-------- Information given --------
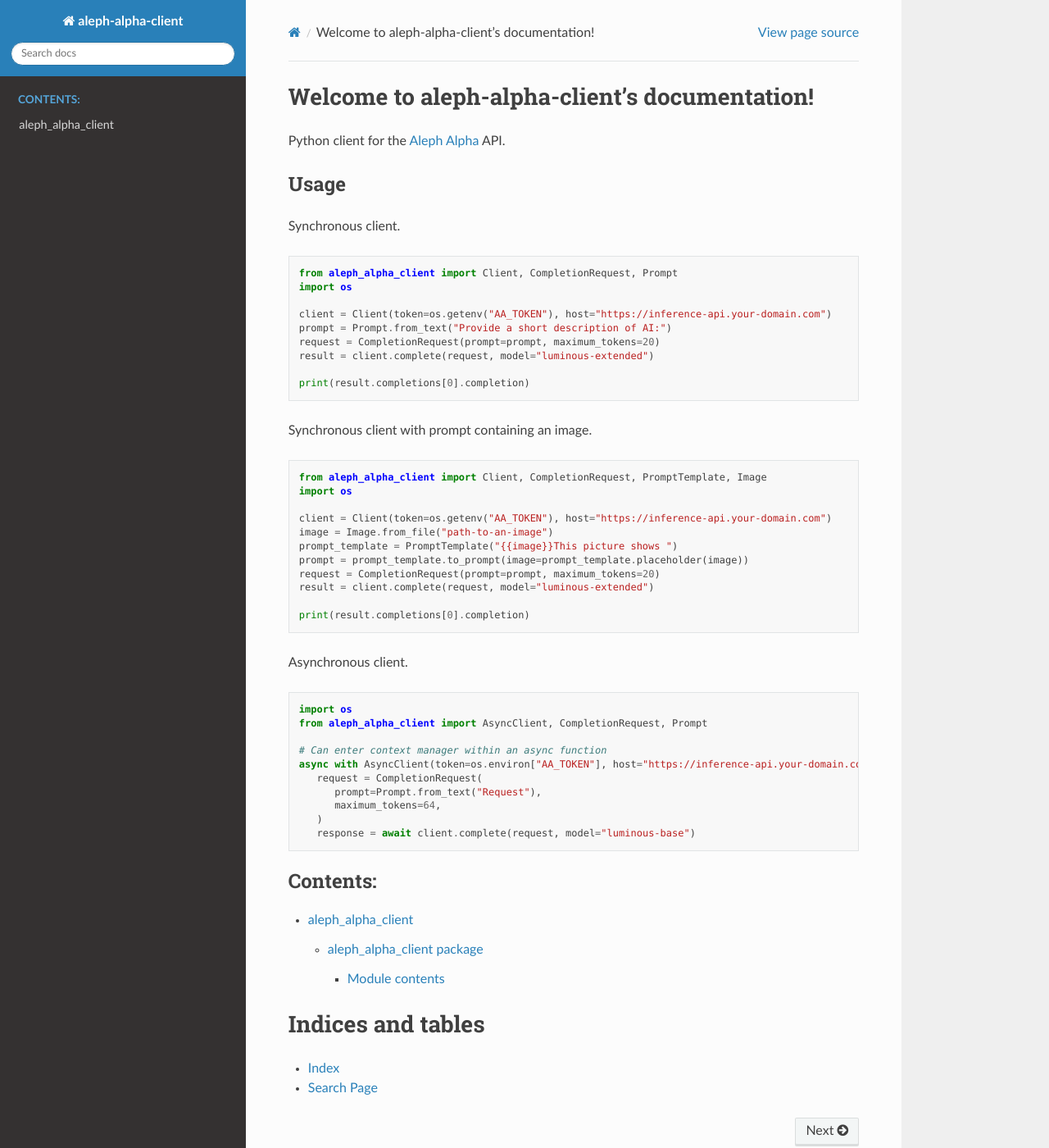
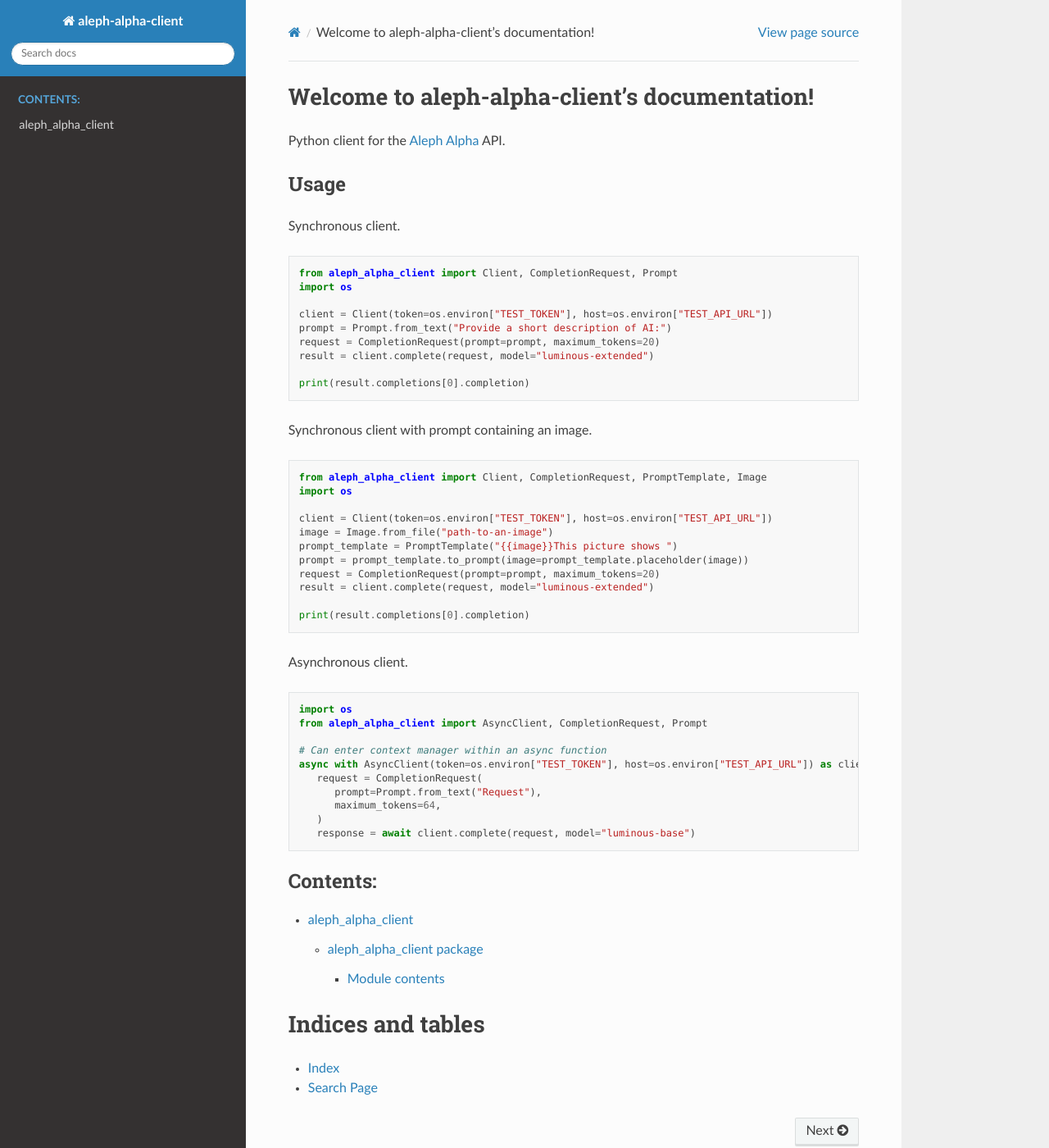
Before and after one commit to Aleph-Alpha/aleph-alpha-client, a Sphinx documentation site: the page built from docs/source/index.rst, in a window 1280 px wide and 1400 px high. Shown: the whole window at 82% size. Built offline with Sphinx 7.4.7 and the Read the Docs theme 3.1.0, drawn with Linux system fonts in a browser that asks for light colours.

Commit message:
streamline env var naming and read host value from env vars

```diff
--- a/docs/source/index.rst
+++ b/docs/source/index.rst
@@ -18,7 +18,7 @@
       from aleph_alpha_client import Client, CompletionRequest, Prompt
       import os
 
-      client = Client(token=os.getenv("AA_TOKEN"), host="https://inference-api.your-domain.com")
+      client = Client(token=os.environ["TEST_TOKEN"], host=os.environ["TEST_API_URL"])
       prompt = Prompt.from_text("Provide a short description of AI:")
       request = CompletionRequest(prompt=prompt, maximum_tokens=20)
       result = client.complete(request, model="luminous-extended")
@@ -32,7 +32,7 @@
       from aleph_alpha_client import Client, CompletionRequest, PromptTemplate, Image
       import os
 
-      client = Client(token=os.getenv("AA_TOKEN"), host="https://inference-api.your-domain.com")
+      client = Client(token=os.environ["TEST_TOKEN"], host=os.environ["TEST_API_URL"])
       image = Image.from_file("path-to-an-image")
       prompt_template = PromptTemplate("{{image}}This picture shows ")
       prompt = prompt_template.to_prompt(image=prompt_template.placeholder(image))
@@ -50,7 +50,7 @@
    from aleph_alpha_client import AsyncClient, CompletionRequest, Prompt
 
    # Can enter context manager within an async function
-   async with AsyncClient(token=os.environ["AA_TOKEN"], host="https://inference-api.your-domain.com") as client:
+   async with AsyncClient(token=os.environ["TEST_TOKEN"], host=os.environ["TEST_API_URL"]) as client:
       request = CompletionRequest(
          prompt=Prompt.from_text("Request"),
          maximum_tokens=64,
```
Also changed, not shown: README.md (+4 -4 lines), 3 other files.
--------
### [Assigned task]
Each record above goes into the copy word for word; the pictures do not.

### [Exercise output]
Before and after one commit to Aleph-Alpha/aleph-alpha-client, a Sphinx documentation site: the page built from docs/source/index.rst, in a window 1280 px wide and 1400 px high. Shown: the whole window at 82% size. Built offline with Sphinx 7.4.7 and the Read the Docs theme 3.1.0, drawn with Linux system fonts in a browser that asks for light colours.

Commit message:
streamline env var naming and read host value from env vars

```diff
--- a/docs/source/index.rst
+++ b/docs/source/index.rst
@@ -18,7 +18,7 @@
       from aleph_alpha_client import Client, CompletionRequest, Prompt
       import os
 
-      client = Client(token=os.getenv("AA_TOKEN"), host="https://inference-api.your-domain.com")
+      client = Client(token=os.environ["TEST_TOKEN"], host=os.environ["TEST_API_URL"])
       prompt = Prompt.from_text("Provide a short description of AI:")
       request = CompletionRequest(prompt=prompt, maximum_tokens=20)
       result = client.complete(request, model="luminous-extended")
@@ -32,7 +32,7 @@
       from aleph_alpha_client import Client, CompletionRequest, PromptTemplate, Image
       import os
 
-      client = Client(token=os.getenv("AA_TOKEN"), host="https://inference-api.your-domain.com")
+      client = Client(token=os.environ["TEST_TOKEN"], host=os.environ["TEST_API_URL"])
       image = Image.from_file("path-to-an-image")
       prompt_template = PromptTemplate("{{image}}This picture shows ")
       prompt = prompt_template.to_prompt(image=prompt_template.placeholder(image))
@@ -50,7 +50,7 @@
    from aleph_alpha_client import AsyncClient, CompletionRequest, Prompt
 
    # Can enter context manager within an async function
-   async with AsyncClient(token=os.environ["AA_TOKEN"], host="https://inference-api.your-domain.com") as client:
+   async with AsyncClient(token=os.environ["TEST_TOKEN"], host=os.environ["TEST_API_URL"]) as client:
       request = CompletionRequest(
          prompt=Prompt.from_text("Request"),
          maximum_tokens=64,
```
Also changed, not shown: README.md (+4 -4 lines), 3 other files.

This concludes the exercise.